Calculation of Mechanical Lock Systems

Mechanical cylinder locks possess a number of important design constraints that uniquely distinguish them from their electronic counterparts. Apart from manufacturing costs, a cylinder's most significant limitations are the upper bound on its outer dimensions as well as the lower bound on the size of its internal mechanical security features (pins). Cylinders cannot be very large as to still fit into doors and avoid the need for large keys. Pins cannot be too small in order to withstand wear and tear and provide appropriate physical security.

Even more complex than a single cylinder is the design of an ensemble of `related' locks as it may occur in an apartment or office building, a factory, or a hospital, for example. Instead of controlling access to one resource, the set of open/not-open relationships
between all the keys and locks of such a \textit{lock system} may encode a complex and diverse hierarchy of privileges for each individual key, from the benign opening of the front entrance by all staff to heavily restricted access of confidential documents or hazardous materials by selected personnel only.

For the mathematician or computer scientist, lock system design poses a fascinating array of theoretical and computational challenges. Abstraction via an algebraic model shows that cylinders and keys of a lock system can be represented within an upper semilattice, where the induced partial ordering establishes the must open/must not open functions. Finding an `equivalent' sub-semilattice within the semilattice over the set of those cylinders that are mechanically realizable then embodies the heart of the lock system calculation problem.

From the graph-theory point of view, finding such a sub-semilattice is exactly the famous graph subgraph isomorphism problem which is known to be NP hard. As problem size increases, the solution via deterministic algorithms from combinatorial optimization quickly becomes intractable. In particular, conventional branch-and-bound strategies such as pruning designed to limit systematic examination of the full search space are ineffective for the graphs arising from lock systems.

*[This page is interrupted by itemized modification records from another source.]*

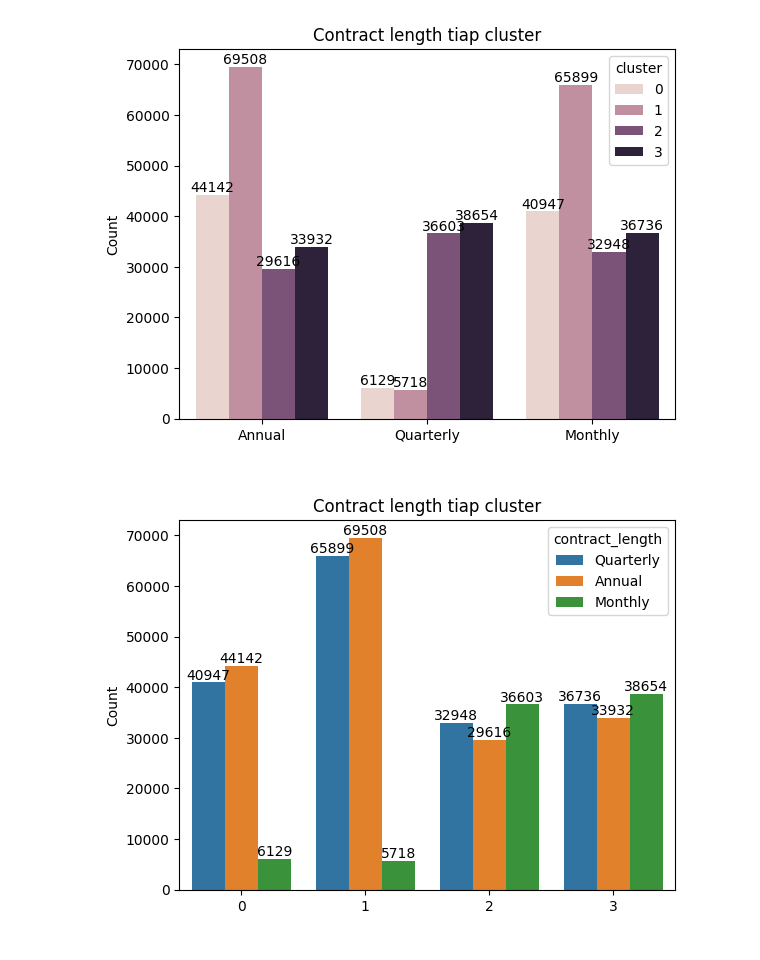
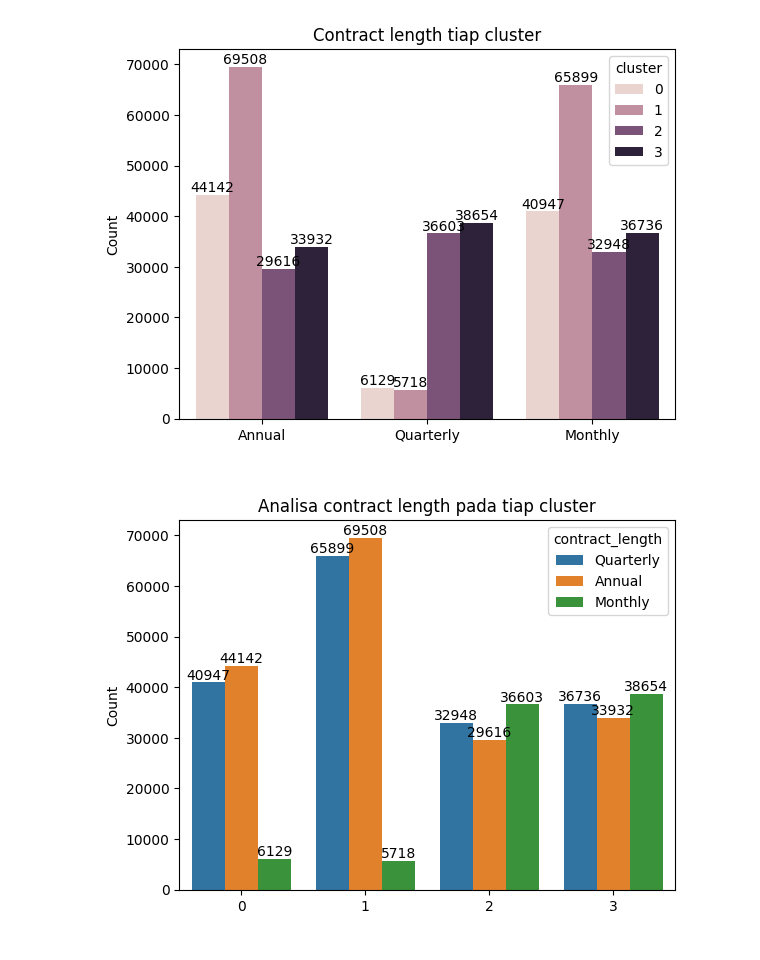
Before and after one commit to FTDS-assignment-bay/p2-final-project-ftds-033-rmt-group-002, a Jupyter notebook: EDA_after_clustering.ipynb, the cells around one changed output. Drawn from its saved outputs; the diff is of its cells as text; code cells hidden in the pictures.

```diff
--- a/EDA_after_clustering.ipynb
+++ b/EDA_after_clustering.ipynb
@@ -175,12 +210,12 @@ for i in ax.containers:
 # %%
 # Plot contract length dan cluster
 ax = sns.countplot(df_clustered , x = 'cluster' , hue = 'contract_length')
-plt.title('Contract length tiap cluster')
+plt.title('Analisa contract length pada tiap cluster')
 plt.xticks(ticks = [0, 1, 2, 3] , labels = ['0','1', '2', '3'])
 plt.xlabel(' ')
 plt.ylabel('Count')
 for i in ax.containers:
     ax.bar_label(i)
 # %% [output]
-[figure, old version]
+[figure, new version]
 # %%
```
Also changed, not shown: parts of 11 cells of this notebook, 1 other file.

For this reason, a pragmatic approach has to resort to randomized search space exploration via probabilistic heuristics that are by their very nature not guaranteed to work in all cases but do yield results for many relevant practical cases quickly enough to be useful. Among the class of randomized optimization algorithms, simulated annealing proves to be particularly relevant for our setting. However, the vast available search space makes a vanilla algorithm impractical and adaptations are necessary. Parameters such as the cooling strategy have to be carefully tuned and the design of the error function for evaluating the quality of the tentative isomorphisms must weigh the tradeoff between expressiveness and runtime costs. Finally, in order to steer the algorithm towards promising choices in the search space, we combine annealing with a pre-filter that guides selection based on an encoding computed in a pre-processing step.